Governor Steve Sisolak recently signed Assembly Bill 47, which amends Nevada’s statute governing noncompetition agreements (Nevada Revised Statutes 613.195).  Employers should be aware of the following changes to the law, which will go into effect on October 1, 2021.

First, under the amended Nevada statute, employers are explicitly prohibited from bringing an action

We’d like to share an article we wrote recently in Law360: “Illinois Noncompete Reform Balances Employee and Biz Interests.”

Following is an excerpt (see below to download the full version in PDF format):

Over Memorial Day weekend, the Illinois Legislature accomplished something truly remarkable: a comprehensive reform of noncompete and nonsolicit law that was passed

Oregon’s Senate Bill 169, signed May 21, 2021 strengthens Oregon’s existing restrictions on noncompete agreements.  Unlike Oregon’s 2019 law which imposed new notice requirements on employers seeking to enter into enforceable noncompetes, Senate Bill 169’s changes are more subtle though just as impactful.

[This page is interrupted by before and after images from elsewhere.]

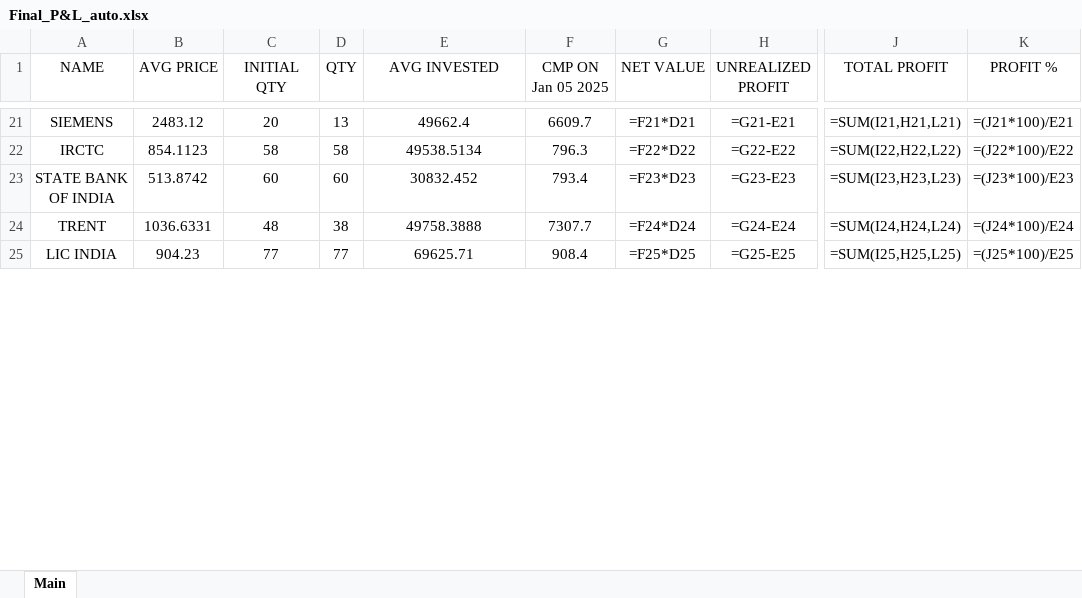
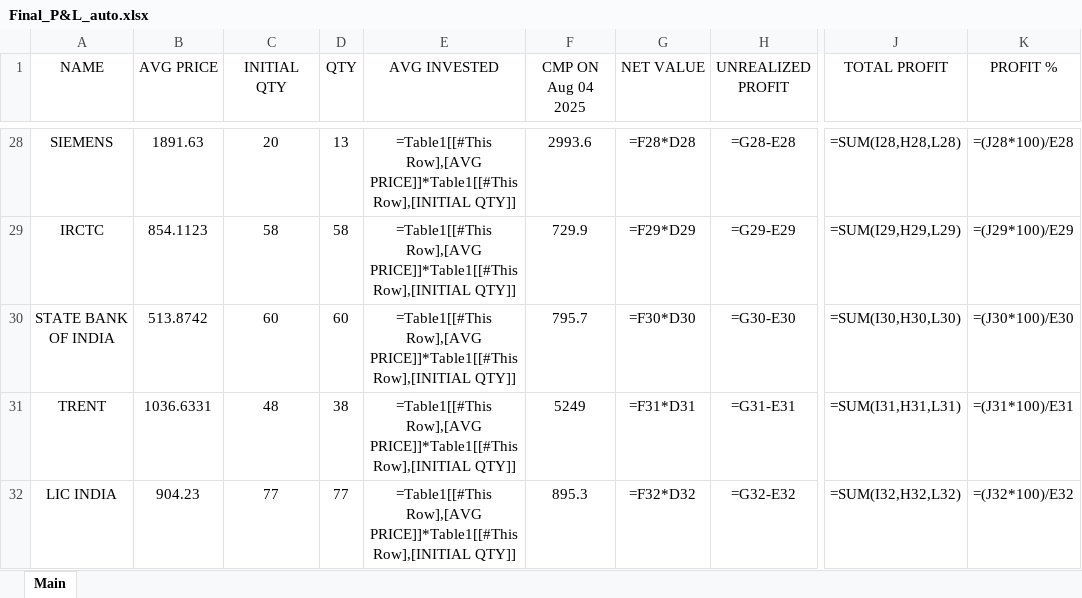
Before and after one commit to D4T4R/Stock_Price_Automation, an Excel workbook: Final_P&L_auto.xlsx, sheet Main, drawn as a sheet; only a part is shown, gaps mark what is left out; values as stored, in another font and other column widths than the file's, no borders; formulas without a stored value are shown as written; table styles not drawn; addresses are those after the commit; the diff covers the shown part only; the diff names each change by its address in the sheet, - before the commit and + after, or states it on an @@ line.

```diff
--- a/Final_P&L_auto.xlsx (sheet Main)
+++ b/Final_P&L_auto.xlsx (sheet Main)
-F1: CMP ON Jan 05 2025
+F1: CMP ON Aug 04 2025
-B28 (AVG PRICE): 2483.12
+B28 (AVG PRICE): 1891.63
-E28 (AVG INVESTED): 49662.4
+E28 (AVG INVESTED): =Table1[[#This Row],[AVG PRICE]]*Table1[[#This Row],[INITIAL QTY]]
-F28 (CMP ON Aug 04 2025): 6609.7
+F28 (CMP ON Aug 04 2025): 2993.6
-G28 (NET VALUE): =F21*D21
+G28 (NET VALUE): =F28*D28
-H28 (UNREALIZED PROFIT): =G21-E21
+H28 (UNREALIZED PROFIT): =G28-E28
-J28 (TOTAL PROFIT): =SUM(I21,H21,L21)
+J28 (TOTAL PROFIT): =SUM(I28,H28,L28)
-K28 (PROFIT %): =(J21*100)/E21
+K28 (PROFIT %): =(J28*100)/E28
-E29 (AVG INVESTED): 49538.5134
+E29 (AVG INVESTED): =Table1[[#This Row],[AVG PRICE]]*Table1[[#This Row],[INITIAL QTY]]
-F29 (CMP ON Aug 04 2025): 796.3
+F29 (CMP ON Aug 04 2025): 729.9
-G29 (NET VALUE): =F22*D22
+G29 (NET VALUE): =F29*D29
-H29 (UNREALIZED PROFIT): =G22-E22
+H29 (UNREALIZED PROFIT): =G29-E29
-J29 (TOTAL PROFIT): =SUM(I22,H22,L22)
+J29 (TOTAL PROFIT): =SUM(I29,H29,L29)
-K29 (PROFIT %): =(J22*100)/E22
+K29 (PROFIT %): =(J29*100)/E29
-E30 (AVG INVESTED): 30832.452
+E30 (AVG INVESTED): =Table1[[#This Row],[AVG PRICE]]*Table1[[#This Row],[INITIAL QTY]]
-F30 (CMP ON Aug 04 2025): 793.4
+F30 (CMP ON Aug 04 2025): 795.7
-G30 (NET VALUE): =F23*D23
+G30 (NET VALUE): =F30*D30
-H30 (UNREALIZED PROFIT): =G23-E23
+H30 (UNREALIZED PROFIT): =G30-E30
-J30 (TOTAL PROFIT): =SUM(I23,H23,L23)
+J30 (TOTAL PROFIT): =SUM(I30,H30,L30)
-K30 (PROFIT %): =(J23*100)/E23
+K30 (PROFIT %): =(J30*100)/E30
-E31 (AVG INVESTED): 49758.3888
+E31 (AVG INVESTED): =Table1[[#This Row],[AVG PRICE]]*Table1[[#This Row],[INITIAL QTY]]
-F31 (CMP ON Aug 04 2025): 7307.7
+F31 (CMP ON Aug 04 2025): 5249
-G31 (NET VALUE): =F24*D24
+G31 (NET VALUE): =F31*D31
-H31 (UNREALIZED PROFIT): =G24-E24
+H31 (UNREALIZED PROFIT): =G31-E31
-J31 (TOTAL PROFIT): =SUM(I24,H24,L24)
+J31 (TOTAL PROFIT): =SUM(I31,H31,L31)
-K31 (PROFIT %): =(J24*100)/E24
+K31 (PROFIT %): =(J31*100)/E31
-E32 (AVG INVESTED): 69625.71
+E32 (AVG INVESTED): =Table1[[#This Row],[AVG PRICE]]*Table1[[#This Row],[INITIAL QTY]]
-F32 (CMP ON Aug 04 2025): 908.4
+F32 (CMP ON Aug 04 2025): 895.3
-G32 (NET VALUE): =F25*D25
+G32 (NET VALUE): =F32*D32
-H32 (UNREALIZED PROFIT): =G25-E25
+H32 (UNREALIZED PROFIT): =G32-E32
-J32 (TOTAL PROFIT): =SUM(I25,H25,L25)
+J32 (TOTAL PROFIT): =SUM(I32,H32,L32)
-K32 (PROFIT %): =(J25*100)/E25
+K32 (PROFIT %): =(J32*100)/E32
```
Also changed, not shown: 7 added rows, 2 removed rows and 120 edited cells elsewhere in this sheet.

Previously, noncompete agreements which failed to comply with Oregon’s statutory requirements

As reported here and here, in December 2019 and January 2020, the United States Department of Justice brought its first criminal charges against employers who entered into “naked” wage fixing agreements and no-poach (e.g., non-solicitation and/or non-hire)  agreements with competitors. According to DOJ’s 2016 Antitrust Guidance for HR Professionals, such agreements

New Jersey may be poised to become the latest state to adopt strict procedural and substantive requirements on post-employment non-compete agreements. Assembly Bill No. 1650, if passed, would substantially overhaul New Jersey’s laws regarding post-employment non-compete agreements by, among other things, limiting the types of employees against whom a non-compete agreement is enforceable, as